I find this fun cabaret-style venue to be LA’s answer to New York’s Joe’s Pub and 54 Below. Home to the “For the Record” concert series for years, you can currently take in either Cruel Intentions: The Unauthorized Musical Parody (which I highly recommend) or Romeo & Juliet: Love is a Battlefield while enjoying cocktails and food.

5)    North Hollywood Arts District 

This neighborhood is actually home to the highest concentration of operating theaters in a single square mile in the country, outside of New York. With some tickets as low as $15 and a great selection of nearby restaurants and bars, it’s the perfect choice for a theater night out.

6)    LA Theatre Works

This non-profit hosts an annual “radio theatre series,” where they combine audio theater, technology, and celebrities to produce various classic and contemporary plays, usually for one weekend only. Their 2015-2016 season is set to include Steel Magnolias, Jane Eyre, American Buffalo, God of Carnage, and more. Actors already scheduled to appear include Richard Dreyfuss, Kate Burton, and Jane Kaczmarek.

7)    Deaf West Theatre

This incredibly unique theater company produces plays and musicals in American Sign Language and English simultaneously to make the works fully accessible to both communities. They are currently coming off an incredibly successful and acclaimed run of Spring Awakening, directed by Michael Arden, which was probably the best piece of theater I have seen in LA to date.

8)    The Hollywood Bowl
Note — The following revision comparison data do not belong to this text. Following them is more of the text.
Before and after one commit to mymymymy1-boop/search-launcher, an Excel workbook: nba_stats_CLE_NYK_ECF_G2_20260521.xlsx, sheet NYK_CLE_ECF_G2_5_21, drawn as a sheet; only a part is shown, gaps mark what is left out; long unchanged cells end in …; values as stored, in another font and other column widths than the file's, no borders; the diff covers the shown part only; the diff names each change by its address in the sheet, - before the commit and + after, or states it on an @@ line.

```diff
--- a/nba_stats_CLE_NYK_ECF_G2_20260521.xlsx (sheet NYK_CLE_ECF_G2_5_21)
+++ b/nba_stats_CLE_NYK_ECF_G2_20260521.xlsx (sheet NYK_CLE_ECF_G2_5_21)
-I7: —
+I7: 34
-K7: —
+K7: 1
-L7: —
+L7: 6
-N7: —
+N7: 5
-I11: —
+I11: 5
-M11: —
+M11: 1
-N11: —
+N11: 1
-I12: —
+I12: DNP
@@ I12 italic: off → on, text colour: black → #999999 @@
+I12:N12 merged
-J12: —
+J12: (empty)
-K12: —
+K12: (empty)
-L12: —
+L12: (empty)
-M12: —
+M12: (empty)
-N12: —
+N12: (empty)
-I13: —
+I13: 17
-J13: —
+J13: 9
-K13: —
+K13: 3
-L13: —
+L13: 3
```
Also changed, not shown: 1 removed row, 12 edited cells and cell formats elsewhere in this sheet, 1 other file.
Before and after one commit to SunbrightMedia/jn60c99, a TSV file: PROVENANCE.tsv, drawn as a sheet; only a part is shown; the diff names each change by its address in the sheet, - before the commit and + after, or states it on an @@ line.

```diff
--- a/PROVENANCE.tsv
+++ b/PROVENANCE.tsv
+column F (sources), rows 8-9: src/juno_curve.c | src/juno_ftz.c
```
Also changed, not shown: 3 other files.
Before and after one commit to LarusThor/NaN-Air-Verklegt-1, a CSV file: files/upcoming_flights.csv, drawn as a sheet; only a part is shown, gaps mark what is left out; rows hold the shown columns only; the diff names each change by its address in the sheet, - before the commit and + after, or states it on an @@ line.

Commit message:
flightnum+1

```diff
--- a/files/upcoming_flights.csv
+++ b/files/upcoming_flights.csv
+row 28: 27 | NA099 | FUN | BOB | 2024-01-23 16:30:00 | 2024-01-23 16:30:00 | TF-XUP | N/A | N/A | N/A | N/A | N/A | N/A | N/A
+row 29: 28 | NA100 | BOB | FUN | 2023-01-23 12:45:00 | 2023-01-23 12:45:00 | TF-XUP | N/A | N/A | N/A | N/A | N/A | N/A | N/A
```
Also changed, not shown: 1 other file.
I am mostly including the Bowl for their annual, star-studded, fully staged musical. I have seen Hairspray, The Producers, Chicago, and Hair, and this summer they are doing Spamalot. While I recommend low expectations considering the frequent stunt casting and brief rehearsal time, you can bring your own wine and snacks and have a really fun summer night out at one of LA’s most famous venues.

9)    La Mirada Theatre for the Performing Arts

Located about 20 miles outside of LA, this frequent award winner always has a great season line-up for those willing to venture a bit outside city limits. Their upcoming season includes the west coast premiere of First Date, Rent, the pre-Broadway run of Empire: The Musical, about the construction of the Empire State Building, Dreamgirls, and The Little Mermaid.

10) La Jolla Playhouse

Located nearly 2 hours from LA, this one is much more of a commitment, but is frequently the home to some of the highest profile pre-Broadway tryouts on the west coast. Currently home to world premiere musical Come From Away, La Jolla will next feature the debut of Up Here, a new musical comedy from Frozen writers Robert Lopez and Kristen Anderson-Lopez.

Any I missed? What is your favorite place to enjoy theater in LA?